Task to carry out: All of the data that follows is to be printed exactly, without pictures.

┄┄┄┄┄┄┄┄┄┄

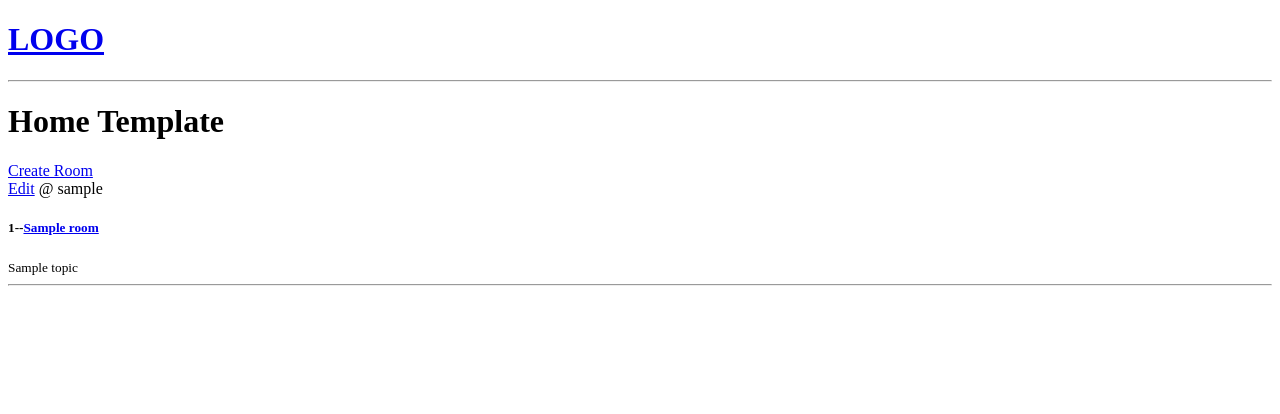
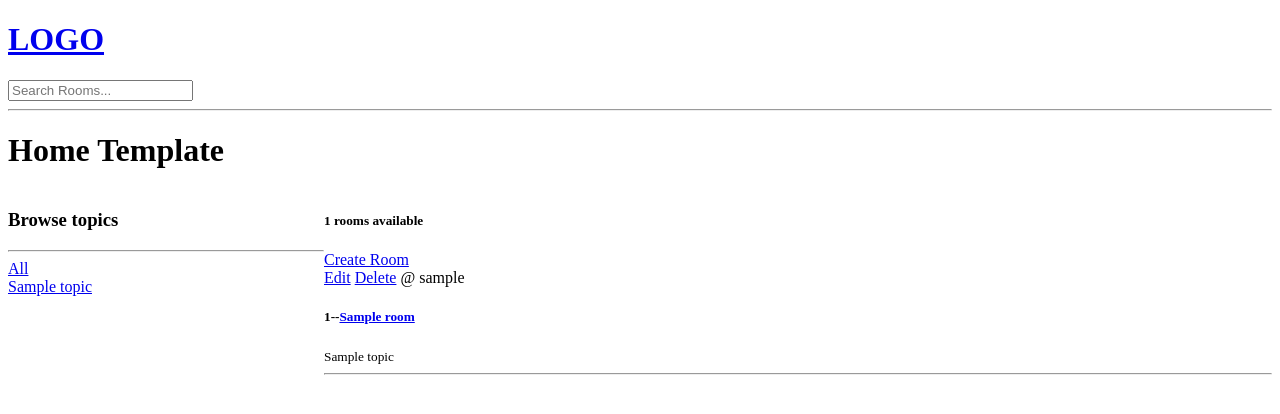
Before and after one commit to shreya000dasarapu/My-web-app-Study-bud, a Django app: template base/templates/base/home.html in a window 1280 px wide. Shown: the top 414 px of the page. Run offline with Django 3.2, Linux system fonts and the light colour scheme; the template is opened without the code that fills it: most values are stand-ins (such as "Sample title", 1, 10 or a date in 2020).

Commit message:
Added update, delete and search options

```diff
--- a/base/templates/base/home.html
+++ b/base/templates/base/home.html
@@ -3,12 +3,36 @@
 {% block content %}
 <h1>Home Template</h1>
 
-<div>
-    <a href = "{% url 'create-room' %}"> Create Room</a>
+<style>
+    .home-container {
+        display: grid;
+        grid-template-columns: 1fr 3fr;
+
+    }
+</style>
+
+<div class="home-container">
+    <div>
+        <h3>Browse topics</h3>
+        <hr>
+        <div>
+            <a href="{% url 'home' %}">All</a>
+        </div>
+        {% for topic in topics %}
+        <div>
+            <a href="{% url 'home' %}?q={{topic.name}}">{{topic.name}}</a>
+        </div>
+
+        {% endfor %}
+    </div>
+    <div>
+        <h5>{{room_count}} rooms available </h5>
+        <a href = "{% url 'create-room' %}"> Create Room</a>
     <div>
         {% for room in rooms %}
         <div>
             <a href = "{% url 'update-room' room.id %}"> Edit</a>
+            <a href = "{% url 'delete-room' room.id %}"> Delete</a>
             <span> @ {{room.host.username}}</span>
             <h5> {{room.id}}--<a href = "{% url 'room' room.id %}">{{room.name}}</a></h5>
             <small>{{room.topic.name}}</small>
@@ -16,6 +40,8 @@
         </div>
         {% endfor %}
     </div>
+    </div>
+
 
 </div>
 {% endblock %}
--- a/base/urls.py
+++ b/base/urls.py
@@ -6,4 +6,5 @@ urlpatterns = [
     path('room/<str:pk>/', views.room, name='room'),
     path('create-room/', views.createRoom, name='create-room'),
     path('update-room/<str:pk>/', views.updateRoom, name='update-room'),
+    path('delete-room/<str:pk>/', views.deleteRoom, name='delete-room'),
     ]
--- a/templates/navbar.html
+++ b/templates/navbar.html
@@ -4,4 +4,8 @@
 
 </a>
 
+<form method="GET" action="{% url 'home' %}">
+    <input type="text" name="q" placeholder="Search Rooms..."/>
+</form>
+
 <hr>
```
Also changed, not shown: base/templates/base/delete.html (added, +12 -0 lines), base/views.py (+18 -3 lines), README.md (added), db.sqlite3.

┄┄┄┄┄┄┄┄┄┄

Exercise solution:
Before and after one commit to shreya000dasarapu/My-web-app-Study-bud, a Django app: template base/templates/base/home.html in a window 1280 px wide. Shown: the top 414 px of the page. Run offline with Django 3.2, Linux system fonts and the light colour scheme; the template is opened without the code that fills it: most values are stand-ins (such as "Sample title", 1, 10 or a date in 2020).

Commit message:
Added update, delete and search options

```diff
--- a/base/templates/base/home.html
+++ b/base/templates/base/home.html
@@ -3,12 +3,36 @@
 {% block content %}
 <h1>Home Template</h1>
 
-<div>
-    <a href = "{% url 'create-room' %}"> Create Room</a>
+<style>
+    .home-container {
+        display: grid;
+        grid-template-columns: 1fr 3fr;
+
+    }
+</style>
+
+<div class="home-container">
+    <div>
+        <h3>Browse topics</h3>
+        <hr>
+        <div>
+            <a href="{% url 'home' %}">All</a>
+        </div>
+        {% for topic in topics %}
+        <div>
+            <a href="{% url 'home' %}?q={{topic.name}}">{{topic.name}}</a>
+        </div>
+
+        {% endfor %}
+    </div>
+    <div>
+        <h5>{{room_count}} rooms available </h5>
+        <a href = "{% url 'create-room' %}"> Create Room</a>
     <div>
         {% for room in rooms %}
         <div>
             <a href = "{% url 'update-room' room.id %}"> Edit</a>
+            <a href = "{% url 'delete-room' room.id %}"> Delete</a>
             <span> @ {{room.host.username}}</span>
             <h5> {{room.id}}--<a href = "{% url 'room' room.id %}">{{room.name}}</a></h5>
             <small>{{room.topic.name}}</small>
@@ -16,6 +40,8 @@
         </div>
         {% endfor %}
     </div>
+    </div>
+
 
 </div>
 {% endblock %}
--- a/base/urls.py
+++ b/base/urls.py
@@ -6,4 +6,5 @@ urlpatterns = [
     path('room/<str:pk>/', views.room, name='room'),
     path('create-room/', views.createRoom, name='create-room'),
     path('update-room/<str:pk>/', views.updateRoom, name='update-room'),
+    path('delete-room/<str:pk>/', views.deleteRoom, name='delete-room'),
     ]
--- a/templates/navbar.html
+++ b/templates/navbar.html
@@ -4,4 +4,8 @@
 
 </a>
 
+<form method="GET" action="{% url 'home' %}">
+    <input type="text" name="q" placeholder="Search Rooms..."/>
+</form>
+
 <hr>
```
Also changed, not shown: base/templates/base/delete.html (added, +12 -0 lines), base/views.py (+18 -3 lines), README.md (added), db.sqlite3.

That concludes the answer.